**TASK TO COMPLETE:** Keep the lines exact and the pictures out as you repeat the following listing.

[[ DATA FOR PROCESSING, beginning ]]

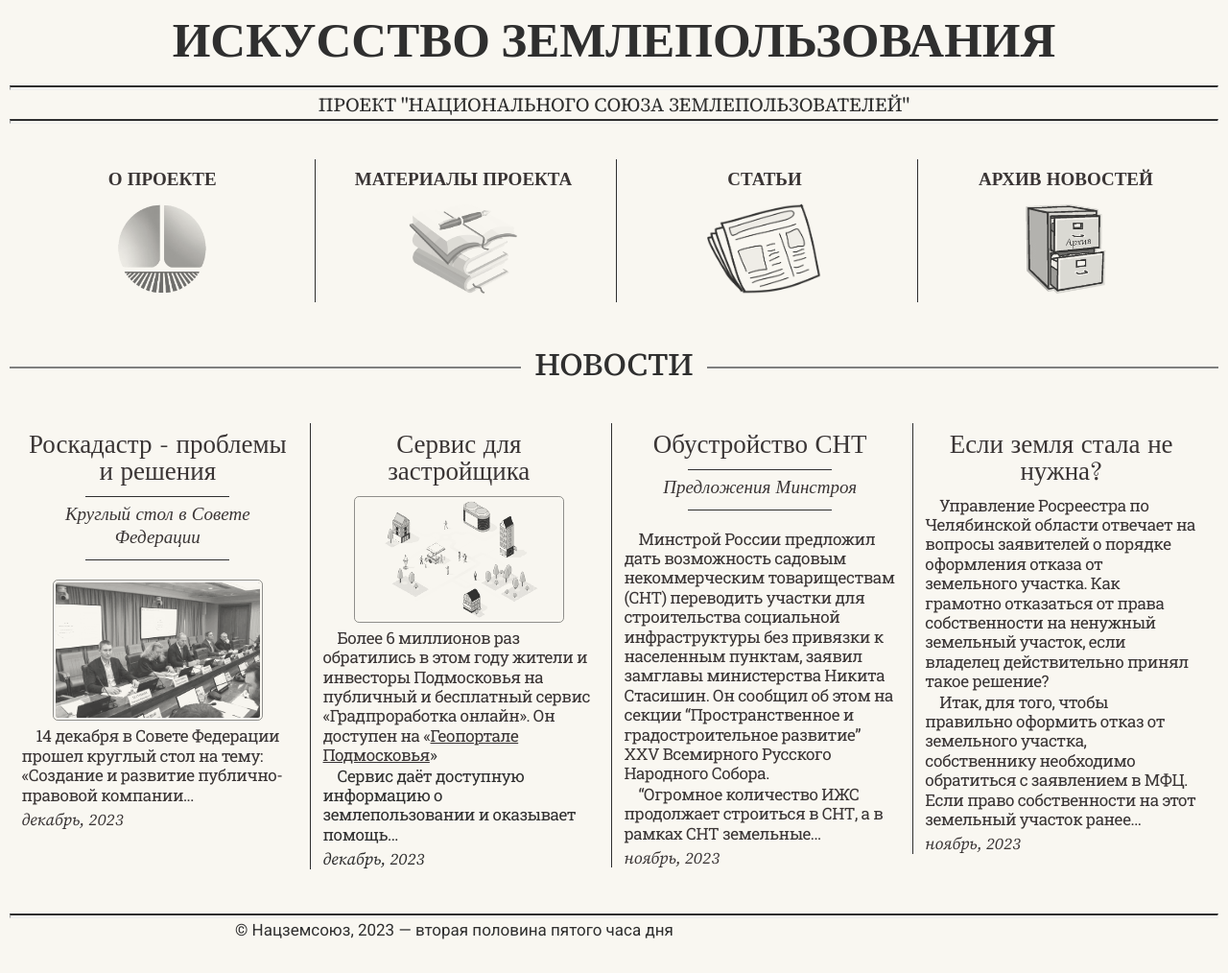
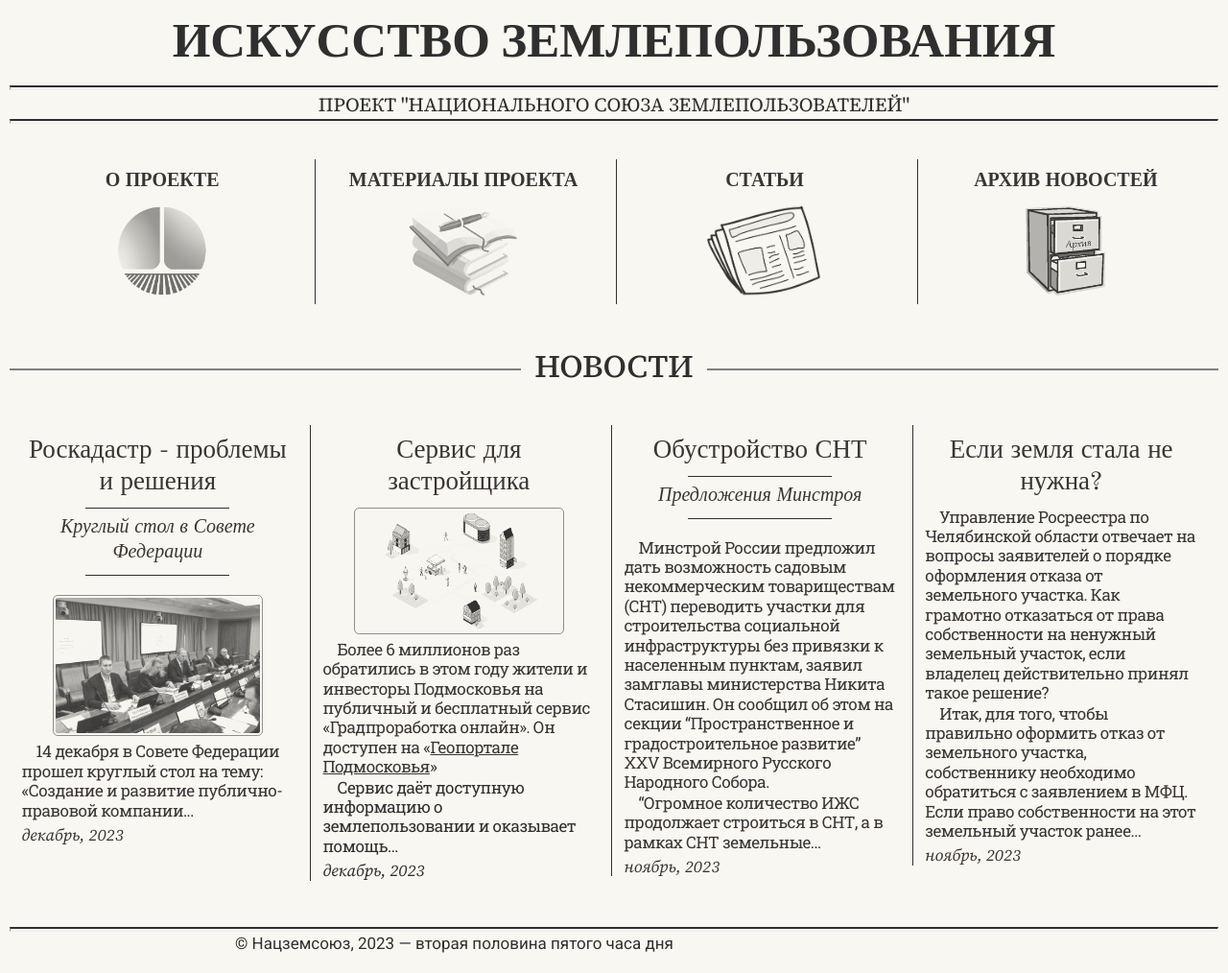
Before and after one commit to SergSi/land-use-art, a Jekyll site: the page built from index.md, in a window 1280 px wide. Shown: the whole page at 96% size. Built offline with Jekyll 4.4.1, drawn with Linux system fonts in a browser that asks for light colours; some web fonts are replaced.

Commit message:
Update style.css

```diff
--- a/assets/css/style.css
+++ b/assets/css/style.css
@@ -65,9 +65,8 @@
 }
 
 body{
-  font-size: 1.6rem;
-  font-size: clamp(1.2rem, 1.0939rem + 0.6061vw, 1.7rem);
-  line-height: 1.6rem;
+  font-size: clamp(1.3rem, 1.2rem + 0.5vw, 1.7rem);
+  line-height: clamp(1.4rem, 1.3rem + 0.5vw, 1.8rem);
   font-family: 'Roboto Slab', serif;
   font-weight: 400;
   color: var(--font-color);
@@ -255,7 +254,7 @@
 }
 
 .subhead{
-  font-size: 2rem;
+  font-size: clamp(1.7rem, 1.625rem + 0.375vw, 2rem);
   text-align: center;
   text-transform: uppercase;
   padding: 12px 0 12px 0;
@@ -302,7 +301,7 @@
 .docsubtitle{
   margin-bottom: 0em;
   font-weight: 400;
-  font-size: 2.1rem;
+  font-size: clamp(1.6rem, 1.45rem + 0.75vw, 2.2rem);
   letter-spacing: 1px;
 }
 
@@ -469,7 +468,7 @@
 
 .collumn .headline.hl1{
   font-weight: 700;
-  font-size: 1.9rem;
+  font-size: clamp(1.6rem, 1.5rem + 0.5vw, 2rem);
   text-transform: uppercase;
   padding: 10px 0 10px 0;
 }
@@ -477,7 +476,7 @@
 .collumn .headline.hl2{
   font-weight: 400;
   font-style: italic;
-  font-size: 1.7rem;
+  font-size: clamp(1.5rem, 1.425rem + 0.375vw, 1.8rem);
   box-sizing: border-box;
   padding: 10px 0 10px 0;
 }
@@ -503,7 +502,6 @@
 .collumn .headline.hl3{
   font-weight: 400;
   font-size: clamp(2.4rem, 2.186rem + 0.571vw, 2.7rem);
-  line-height: clamp(2.5rem, 2.286rem + 0.571vw, 2.8rem);
   font-style: normal;
   box-sizing: border-box;
   padding: 10px 0 10px 0;
@@ -512,7 +510,7 @@
 
 .collumn .headline.hl4{
   font-weight: 400;
-  font-size: 1.9rem;
+  font-size: clamp(1.6rem, 1.5rem + 0.5vw, 2rem);
   font-style: italic;
   box-sizing: border-box;
   padding: 10px 0 10px 0;
@@ -539,8 +537,7 @@
 
 .collumn .summary{
   font-family: 'Oswald', sans-serif;
-  font-size: 1.8rem;
-  line-height: 1.9rem;
+  font-size: clamp(1.6rem, 1.55rem + 0.25vw, 1.8rem);
   font-style: normal;
   text-align: left;
   font-weight: 400;
@@ -551,8 +548,7 @@
 
 .collumn .citation{
   font-family: 'Playfair Display', serif;
-  font-size: 3rem;
-  line-height: 3.2rem;
+  font-size: clamp(2rem, 1.75rem + 1.25vw, 3rem);
   /*font-style: italic;*/
   text-align: center;
   font-weight: 400;
@@ -602,7 +598,7 @@
   padding: 0;
   margin: 20px;
   font-weight: bold;
-  font-size: 1.6rem;
+  font-size: clamp(1.4rem, 1.35rem + 0.25vw, 1.6rem);
   text-align: center;
 }
 
@@ -658,7 +654,6 @@
   font-weight: bold;
   font-size: 90%;
   text-align: center;
-  line-height: 1.8rem;
 }
 
 .caption {
@@ -666,7 +661,6 @@
   font-size: 90%;
   text-align: center;
   margin-bottom: 2rem;
-  line-height: 1.8rem;
 }
 
 .passe-partout {
```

[[ DATA FOR PROCESSING, end ]]

**COMPLETED TASK:**
Before and after one commit to SergSi/land-use-art, a Jekyll site: the page built from index.md, in a window 1280 px wide. Shown: the whole page at 96% size. Built offline with Jekyll 4.4.1, drawn with Linux system fonts in a browser that asks for light colours; some web fonts are replaced.

Commit message:
Update style.css

```diff
--- a/assets/css/style.css
+++ b/assets/css/style.css
@@ -65,9 +65,8 @@
 }
 
 body{
-  font-size: 1.6rem;
-  font-size: clamp(1.2rem, 1.0939rem + 0.6061vw, 1.7rem);
-  line-height: 1.6rem;
+  font-size: clamp(1.3rem, 1.2rem + 0.5vw, 1.7rem);
+  line-height: clamp(1.4rem, 1.3rem + 0.5vw, 1.8rem);
   font-family: 'Roboto Slab', serif;
   font-weight: 400;
   color: var(--font-color);
@@ -255,7 +254,7 @@
 }
 
 .subhead{
-  font-size: 2rem;
+  font-size: clamp(1.7rem, 1.625rem + 0.375vw, 2rem);
   text-align: center;
   text-transform: uppercase;
   padding: 12px 0 12px 0;
@@ -302,7 +301,7 @@
 .docsubtitle{
   margin-bottom: 0em;
   font-weight: 400;
-  font-size: 2.1rem;
+  font-size: clamp(1.6rem, 1.45rem + 0.75vw, 2.2rem);
   letter-spacing: 1px;
 }
 
@@ -469,7 +468,7 @@
 
 .collumn .headline.hl1{
   font-weight: 700;
-  font-size: 1.9rem;
+  font-size: clamp(1.6rem, 1.5rem + 0.5vw, 2rem);
   text-transform: uppercase;
   padding: 10px 0 10px 0;
 }
@@ -477,7 +476,7 @@
 .collumn .headline.hl2{
   font-weight: 400;
   font-style: italic;
-  font-size: 1.7rem;
+  font-size: clamp(1.5rem, 1.425rem + 0.375vw, 1.8rem);
   box-sizing: border-box;
   padding: 10px 0 10px 0;
 }
@@ -503,7 +502,6 @@
 .collumn .headline.hl3{
   font-weight: 400;
   font-size: clamp(2.4rem, 2.186rem + 0.571vw, 2.7rem);
-  line-height: clamp(2.5rem, 2.286rem + 0.571vw, 2.8rem);
   font-style: normal;
   box-sizing: border-box;
   padding: 10px 0 10px 0;
@@ -512,7 +510,7 @@
 
 .collumn .headline.hl4{
   font-weight: 400;
-  font-size: 1.9rem;
+  font-size: clamp(1.6rem, 1.5rem + 0.5vw, 2rem);
   font-style: italic;
   box-sizing: border-box;
   padding: 10px 0 10px 0;
@@ -539,8 +537,7 @@
 
 .collumn .summary{
   font-family: 'Oswald', sans-serif;
-  font-size: 1.8rem;
-  line-height: 1.9rem;
+  font-size: clamp(1.6rem, 1.55rem + 0.25vw, 1.8rem);
   font-style: normal;
   text-align: left;
   font-weight: 400;
@@ -551,8 +548,7 @@
 
 .collumn .citation{
   font-family: 'Playfair Display', serif;
-  font-size: 3rem;
-  line-height: 3.2rem;
+  font-size: clamp(2rem, 1.75rem + 1.25vw, 3rem);
   /*font-style: italic;*/
   text-align: center;
   font-weight: 400;
@@ -602,7 +598,7 @@
   padding: 0;
   margin: 20px;
   font-weight: bold;
-  font-size: 1.6rem;
+  font-size: clamp(1.4rem, 1.35rem + 0.25vw, 1.6rem);
   text-align: center;
 }
 
@@ -658,7 +654,6 @@
   font-weight: bold;
   font-size: 90%;
   text-align: center;
-  line-height: 1.8rem;
 }
 
 .caption {
@@ -666,7 +661,6 @@
   font-size: 90%;
   text-align: center;
   margin-bottom: 2rem;
-  line-height: 1.8rem;
 }
 
 .passe-partout {
```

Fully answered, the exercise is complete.